Trends in Senior Living After the Pandemic
By John Klenner, Partner, Assurance Services
COVID-19 changed most everything about senior living communities — including how living spaces within these facilities are designed. At the beginning of the pandemic, senior facilities were in survival mode as they struggled with virus control, higher mortality rates, and isolation. As a result, architects and planners of retirement communities, long-term care facilities, and assisted living and nursing homes began to rethink their designs, prioritizing the need for safer, more flexible spaces.
This focus on senior living infrastructure is likely to continue for years to come. The United States population continues to age significantly; by 2030, all baby boomers will be older than 65. By that time, a significant portion of 73 million boomers, according to the US Census Bureau, may require some form of assisted living. Because a significant number of senior living facilities are more than 25 years old, many will need to upgrade to compete with newer facilities designed to facilitate social and communal living in a safe environment. Areas of improvement and investment include better use of technology and improved environments promoting safe social interaction between community members and also when visitors are in attendance.
Post-pandemic, an emphasis on communal living will be key for senior facilities. During the COVID-19 crisis, media coverage focused on isolated seniors unable to see friends and family, and that feeling of isolation became associated with senior living facilities. Facilities must address this unwarranted assumption in their design and marketing.
One way to do that is by providing easy access to technology. For example, the ability for residents to use video chat to connect with family, friends, medical providers, and other online services is critical to their well-being. For too long facilities avoided the concept of technology for numerous reasons, including the assumption that it would be difficult for seniors to use. Improving technological infrastructure will help senior living communities keep residents active and engaged.
Another byproduct of the pandemic is the idea that seniors shouldn’t live together in large groups.
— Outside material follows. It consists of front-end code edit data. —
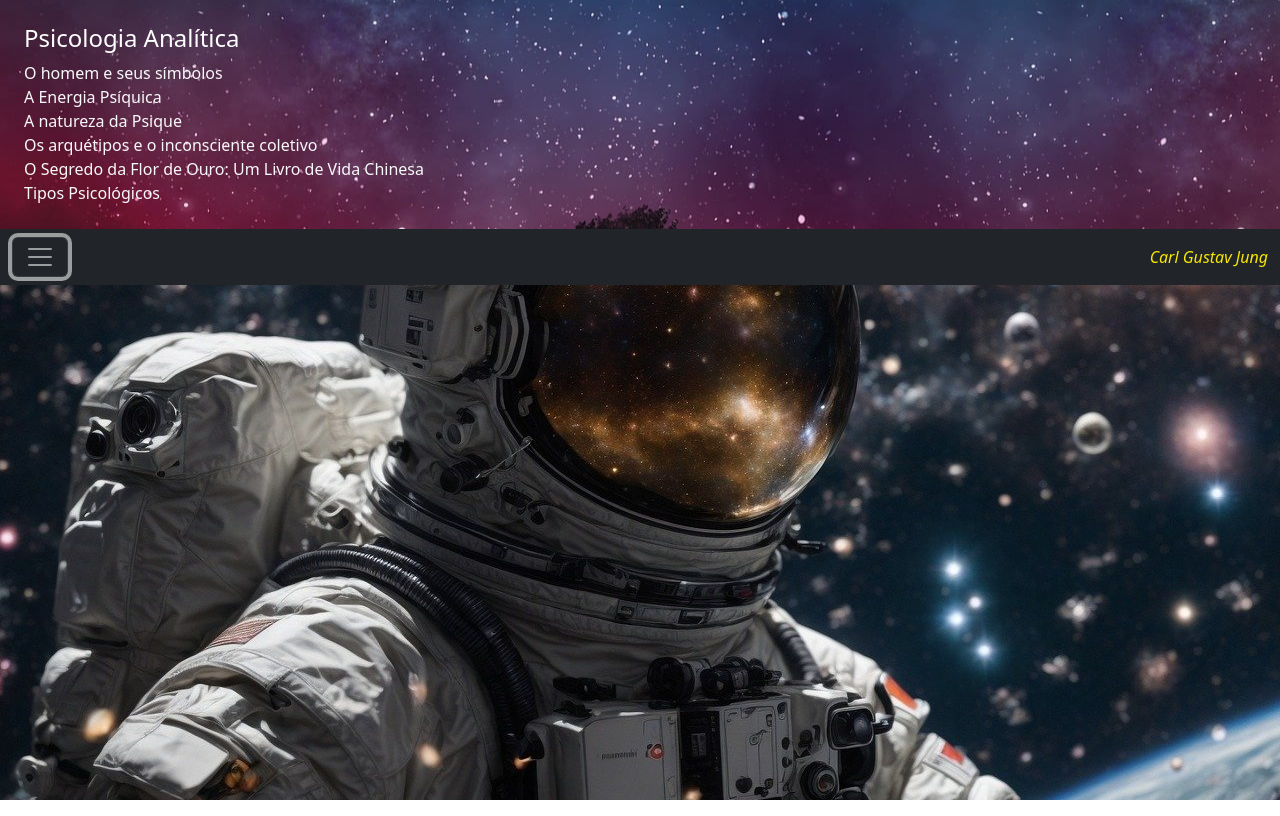
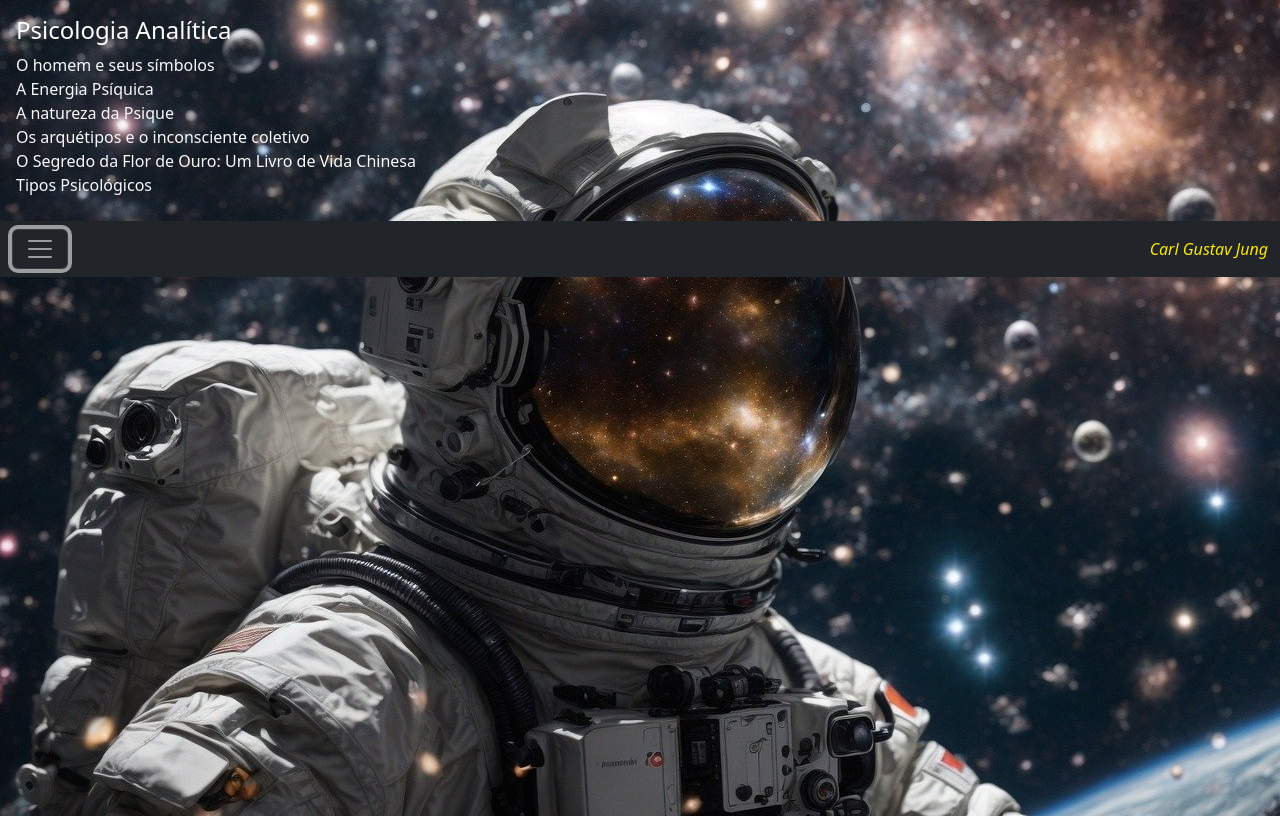
Before and after one commit to rainerbarbosa40/jung, a plain HTML site: page index.html in a window 1280 px wide. Both pictures are taken after a click on the button "Toggle navigation". Drawn offline with nearby package versions, Linux system fonts and the light colour scheme.

Commit message:
atualizando

```diff
--- a/assets/css/styles.css
+++ b/assets/css/styles.css
@@ -29,11 +29,3 @@ iframe {
 h1{
     color: rgb(255, 255, 255);
 }
-
-.bg-image {
-    background-image: url('/assets/img/arvore.jpg'); /* Caminho para a sua imagem */
-    background-size: cover; /* Faz a imagem cobrir o div */
-    background-position: center; /* Centraliza a imagem */
-    background-repeat: no-repeat; /* Evita repetição da imagem */
-    color: white; /* Define a cor do texto como branco para garantir visibilidade */
-}
--- a/index.html
+++ b/index.html
@@ -8,15 +8,15 @@
     <link rel="stylesheet" href="assets/css/styles.css">
 </head>
   <body>
-    <div class="collapse" id="navbarToggleExternalContent" data-bs-theme="dark">
-        <div class="bg-image p-4">
+    <div class="collapse ms-3 mt-3" id="navbarToggleExternalContent" data-bs-theme="dark">
+        <div p-4">
           <h5 class="text-body-emphasis h4">Psicologia Analítica</h5>
           <a href="livros/OHomemEseusSimbolos.html" class="text-light">O homem e seus símbolos</a><br>
           <a href="livros/energiaPsiquica.html" class="text-light">A Energia Psíquica</a><br>
           <a href="livros/naturezaPsique.html" class="text-light">A natureza da Psique</a><br>
           <a href="livros/arquetipoInconcienteColetivo.html" class="text-light">Os arquétipos e o inconsciente coletivo</a><br>
           <a href="livros/segredoFlorOuro.html" class="text-light">O Segredo da Flor de Ouro: Um Livro de Vida Chinesa</a><br>
-          <a href="livros/tiposPsicologicos.html" class="text-light">Tipos Psicológicos</a><br>
+          <a href="livros/tiposPsicologicos.html" class="text-light">Tipos Psicológicos</a><br><br>
         </div>
       </div>
       <nav class="navbar navbar-dark bg-dark">
```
To maintain a sense of community, potential residents are requesting facilities that offer smaller neighborhoods within a larger residence. This design concept includes decentralized common spaces instead of large common areas shared by an entire building, limiting the number of staff and residents within these neighborhoods. Facilities designed in such a way would result in better infection control as well as an increased feeling of community among residents.
Meal spaces are also being overhauled. With more residents preferring to take their meals to go, facilities are trading large group seating in community dining rooms for nooks within living spaces for a smaller gathering of diners. This “neighborhoods” structure helps residents avoid the isolation of eating in alone in their room while still avoiding large communal gatherings.
Large multi-purpose spaces are less important but still necessary. However, as the neighborhoods concept grows, the need for more subdivided visitation spaces increases and accordingly larger areas are centralized with visiting spaces in between the larger areas and the neighborhoods. Visitors stay in these centralized areas and subdivided spaces, never reaching residents’ living quarters. As a result, there is less exposure and better control of shared spaces.
Since COVID-19 is primarily airborne, families have inquired about mechanical systems that control air filtration and purification. Senior communities are paying more attention air quality as a result, and that can help residents avoid more than just COVID-19. For example, air pollution also can aggravate asthma, lung disease, and other chronic health conditions among older adults. Electrostatic filters, which attract virus particles to destroy them, are being retrofitted to existing systems when budgets don’t allow for a system overhaul. Facilities are also creating outdoor areas that allow for distanced socializing and activities, and often include heat lamps and other weather-mitigating amenities for four-season comfort.
New and improved designs that prioritize wellness and community while limiting the spread of transmissible diseases are slowly transforming living spaces for older adults. This revolution is improving the lives of millions of residents in senior living facilities.